INFORMATION GIVEN >>
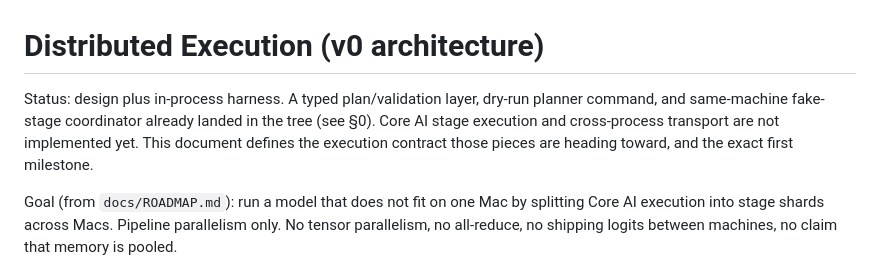
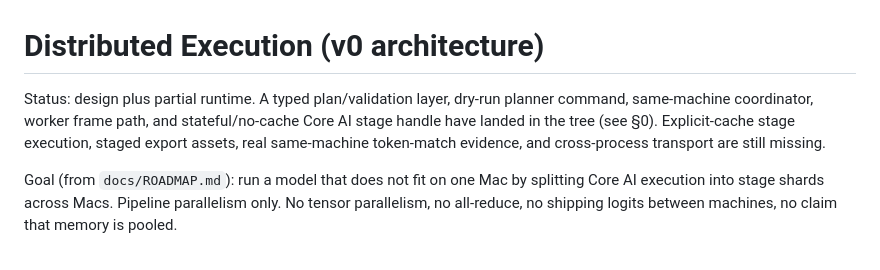
Before and after one commit to RedHillsMediaFL/caix, a Markdown page: docs/DISTRIBUTED_EXECUTION.md, the part around one of its changes. GitHub-like rendering.

```diff
--- a/docs/DISTRIBUTED_EXECUTION.md
+++ b/docs/DISTRIBUTED_EXECUTION.md
@@ -1,9 +1,9 @@
 # Distributed Execution (v0 architecture)
 
-Status: design plus in-process harness. A typed plan/validation layer, dry-run planner command,
-and same-machine fake-stage coordinator already landed in the tree (see §0). Core AI stage
-execution and cross-process transport are not implemented yet. This document defines the
-execution contract those pieces are heading toward, and the exact first milestone.
+Status: design plus partial runtime. A typed plan/validation layer, dry-run planner command,
+same-machine coordinator, worker frame path, and stateful/no-cache Core AI stage handle have
+landed in the tree (see §0). Explicit-cache stage execution, staged export assets, real
+same-machine token-match evidence, and cross-process transport are still missing.
 
 Goal (from `docs/ROADMAP.md`): run a model that does not fit on one Mac by splitting Core AI
 execution into stage shards across Macs. Pipeline parallelism only. No tensor parallelism, no
```
Also changed, not shown: other parts of docs/DISTRIBUTED_EXECUTION.md (+25 -20 lines), docs/CLUSTER.md (+2 -0 lines), docs/ROADMAP.md (+3 -2 lines).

REQUIRED ACTION >> Write every record out again exactly; no pictures belong in the copy.

WRITTEN RESPONSE >>
Before and after one commit to RedHillsMediaFL/caix, a Markdown page: docs/DISTRIBUTED_EXECUTION.md, the part around one of its changes. GitHub-like rendering.

```diff
--- a/docs/DISTRIBUTED_EXECUTION.md
+++ b/docs/DISTRIBUTED_EXECUTION.md
@@ -1,9 +1,9 @@
 # Distributed Execution (v0 architecture)
 
-Status: design plus in-process harness. A typed plan/validation layer, dry-run planner command,
-and same-machine fake-stage coordinator already landed in the tree (see §0). Core AI stage
-execution and cross-process transport are not implemented yet. This document defines the
-execution contract those pieces are heading toward, and the exact first milestone.
+Status: design plus partial runtime. A typed plan/validation layer, dry-run planner command,
+same-machine coordinator, worker frame path, and stateful/no-cache Core AI stage handle have
+landed in the tree (see §0). Explicit-cache stage execution, staged export assets, real
+same-machine token-match evidence, and cross-process transport are still missing.
 
 Goal (from `docs/ROADMAP.md`): run a model that does not fit on one Mac by splitting Core AI
 execution into stage shards across Macs. Pipeline parallelism only. No tensor parallelism, no
```
Also changed, not shown: other parts of docs/DISTRIBUTED_EXECUTION.md (+25 -20 lines), docs/CLUSTER.md (+2 -0 lines), docs/ROADMAP.md (+3 -2 lines).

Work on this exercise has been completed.